- CISSP – Certified Information Systems Security Professional: Offered by the International Information System Security Certification Consortium (ISC)2, CISSP certification covers key security domains like asset security, security architecture and engineering, and security operations.
- CISM – Certified Information Security Manager: Ideal for employees who want to move into security management and leadership positions, CISM certification focuses on information security in the context of broader business goals and objectives.
- CompTIA CASP+: Requiring 10 years of IT administration experience and at least five years of hands-on technical security experience, the CompTIA Advanced Security Practitioner (CASP+) certification is intended for experienced cybersecurity professionals who want to be practitioners rather than managers. It focuses on competencies in risk management, enterprise security operations and architecture, research and collaboration, and integration of enterprise security.
The certifications outlined above are all vendor-neutral, meaning the competencies they validate apply to all cybersecurity teams regardless of the tools they're using. However, cybersecurity professionals may also choose to pursue certifications in technologies from specific vendors. Those certifications include Cisco CCNP Security, Check Point CCSA, Paolo Alto PCNSA, SonicWall SNSA, and many others. Whether or not your team needs those certifications will depend on whether you use those systems.

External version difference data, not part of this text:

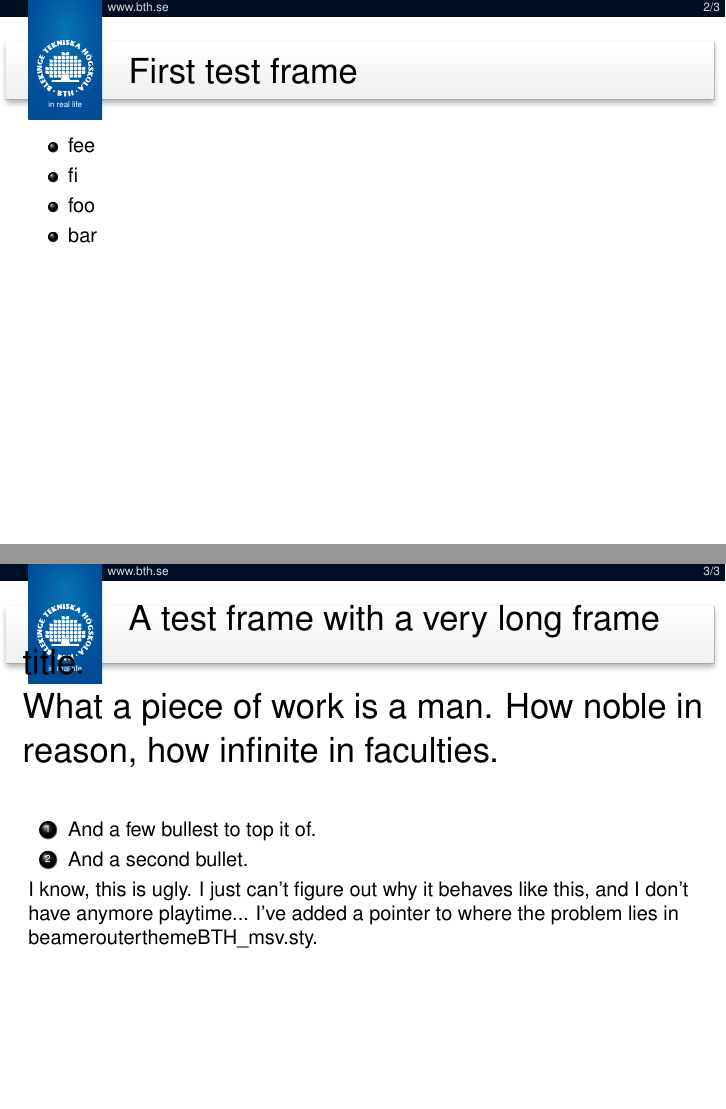
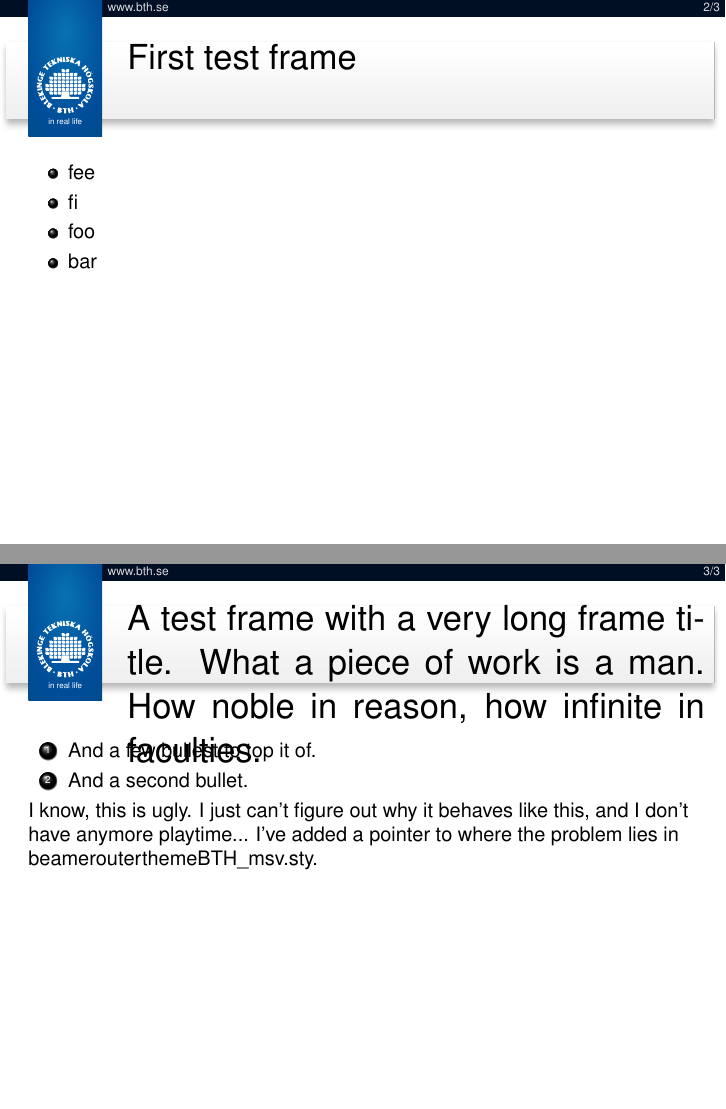
Before and after one commit to bth-dipt-teaching/BTH2011-BeamerTheme, LaTeX slides (testing.tex, which reads beamerouterthemeBTH_msv.sty): pages 2 and 3 of 3, joined at a grey line. Compiled offline with pdfLaTeX.

Commit message:
From: Johannes Pelto-Piri <johannes.peltopiri@gmail.com> Date: Fri, 11 May 2012 13:32:14 +0200 Subject: [PATCH] Fixed so that a multi line header works.
This is done by redefining the frametitle command so that the frame title
is printed using two \parbox commands. This is a pretty ugly solution but
it works until we have three lines in the heading.

The solution is this is based on [1] also used section numbers, which could
be added pretty easily if needed.

[1] http://tex.stackexchange.com/questions/47411/how-to-indent-long-frametitle-beamer

```diff
--- a/beamerouterthemeBTH_msv.sty
+++ b/beamerouterthemeBTH_msv.sty
@@ -28,6 +28,8 @@
 \newlength{\headerwidth} \setlength{\headerwidth}{12.7cm}
 \newlength{\headerindent} \setlength{\headerindent}{1.7cm}
 
+\newlength{\headerbgheight} \setlength{\headerbgheight}{1.6cm}
+
 \newlength{\logoX}
 \newlength{\logoY}
 \newlength{\sloganY}
@@ -49,11 +51,11 @@
 \newcommand{\notfirstslide}{%
 \def\firstpage{0}%
 \setlength{\logowidth}{1.3cm}%
-\setlength{\logoheight}{2.1cm}%
+\setlength{\logoheight}{2.4cm}%
 \setlength{\logoX}{1.5mm}%
-\setlength{\logoY}{1.7cm}%
+\setlength{\logoY}{2.0cm}%
 \def\slogansize{4}%
-\setlength{\sloganY}{1.8cm}%
+\setlength{\sloganY}{2.1cm}%
 \pgfaliasimage{BTHLogo}{BTHLogoWhite}%
 }%
 
@@ -63,7 +65,7 @@
 % Images
 \pgfdeclareimage[width=\logoonlywidth]{BTHLogoWhite}{BTH_Logo_white.pdf}
 \pgfdeclareimage[width=\logoonlywidthfirst]{BTHLogoWhiteFirst}{BTH_Logo_white.pdf}
-\pgfdeclareimage[width=\headerwidth]{BTHHeaderBG}{BTHHeaderBG.png}
+\pgfdeclareimage[width=\headerwidth, height=\headerbgheight]{BTHHeaderBG}{BTHHeaderBG.png}
 
 % headline
 \defbeamertemplate*{headline}{bth theme}%
@@ -75,16 +77,37 @@
 }}%
 }
 
+\newcommand{\oldframetitle}[1]{}
+\let\oldframetitle=\frametitle
+
+
+\renewcommand{\frametitle}[1]{
+  \oldframetitle{
+
+  \begin{tabular}{l l}
+    \parbox[t][][t]{2em}{\vfill \hfill} &
+    \parbox[t][][t]{\dimexpr0.9\paperwidth-2.2em\relax}{
+      \vspace*{\fill}
+      #1
+      \vspace*{\fill}
+    }
+  \end{tabular}
+  }
+}
+
 % frametitle
 \defbeamertemplate*{frametitle}{bth theme}%
 {%
-	\vspace{0.7cm}%
+	\vspace{0.2em}%
 	\begin{beamercolorbox}[wd=\headwidth,left]{frame title}%
 	\hspace{\headerindent}
-	\insertframetitle\par%
-	% XXX herein lies the problem. You would think that a minipage or a parbox would solve it, would you not?
+
+	\begin{minipage}[t][1.5cm]{2in}
+	  \insertframetitle%
+	\end{minipage}
+
 	\end{beamercolorbox}%
-	\vspace{0.4cm}%
+	\vspace{0.6cm}
 }
 
 % footline
--- a/testing.tex
+++ b/testing.tex
@@ -81,7 +81,7 @@
 \end{frame}
 
 \begin{frame}[t]
-\frametitle{A test frame with a very long frame title. \\What a piece of work is a man. How noble in reason, how infinite in faculties.}
+\frametitle{A test frame with a very long frame title. What a piece of work is a man. How noble in reason, how infinite in faculties.}
 
 \begin{enumerate}
 \item And a few bullest to top it of.
```
Also changed, not shown: testing.pdf.
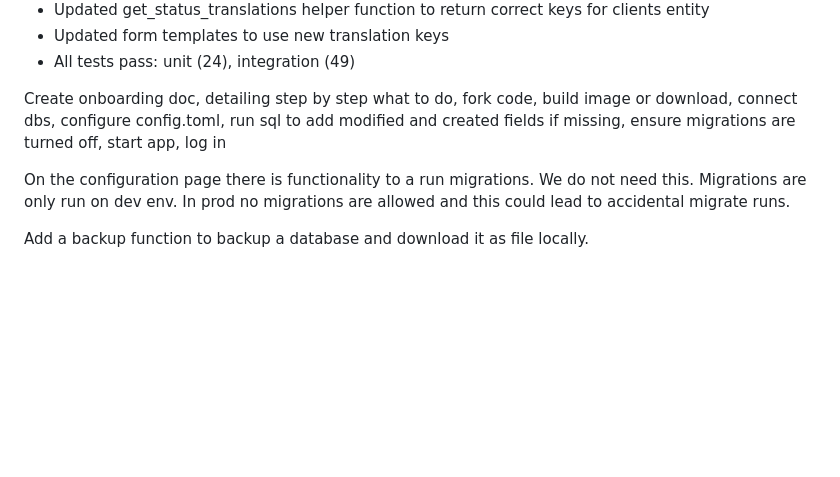
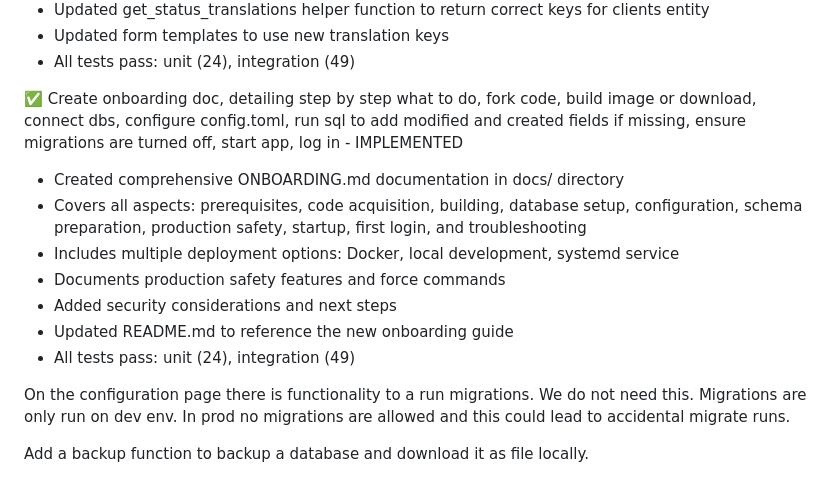
Before and after one commit to flurdy/sortingoffice, a Markdown page: todos.md, the part around the change. Drawn GitHub-style; blank space fills up the shorter version.

```diff
--- a/todos.md
+++ b/todos.md
@@ -165,7 +165,14 @@ Add wizard for onboarding a set of new domains, maybe with common aliases and de
 - Updated form templates to use new translation keys
 - All tests pass: unit (24), integration (49)
 
-Create onboarding doc, detailing step by step what to do, fork code, build image or download, connect dbs, configure config.toml, run sql to add modified and created fields if missing, ensure migrations are turned off, start app, log in
+✅ Create onboarding doc, detailing step by step what to do, fork code, build image or download, connect dbs, configure config.toml, run sql to add modified and created fields if missing, ensure migrations are turned off, start app, log in - IMPLEMENTED
+- Created comprehensive ONBOARDING.md documentation in docs/ directory
+- Covers all aspects: prerequisites, code acquisition, building, database setup, configuration, schema preparation, production safety, startup, first login, and troubleshooting
+- Includes multiple deployment options: Docker, local development, systemd service
+- Documents production safety features and force commands
+- Added security considerations and next steps
+- Updated README.md to reference the new onboarding guide
+- All tests pass: unit (24), integration (49)
 
 On the configuration page there is functionality to a run migrations. We do not need this. Migrations are only run on dev env. In prod no migrations are allowed and this could lead to accidental migrate runs.
 
```
Also changed, not shown: README.md (+3 -1 lines), docs/ONBOARDING.md (added, +430 -0 lines).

Want to earn a cyber security certification online? See our cyber security certification training course catalog.
Ready to Learn Cybersecurity? Start Here
As technology evolves and cybercriminals adopt new methods, the threat of cyberattacks and data breaches will only increase. A robust cybersecurity team is vital to defending your company against these risks and ensuring your organization's continued success.
Facing talent shortages, many organizations struggle to find all the cybersecurity experts they need. However, virtual training options have removed many of the barriers to cybersecurity education, making it possible for your employees to learn cybersecurity online. A training-focused approach can be the most efficient and cost-effective way to staff your cybersecurity department.
Connect your employees with comprehensive cyber security training. View our cyber security course catalog.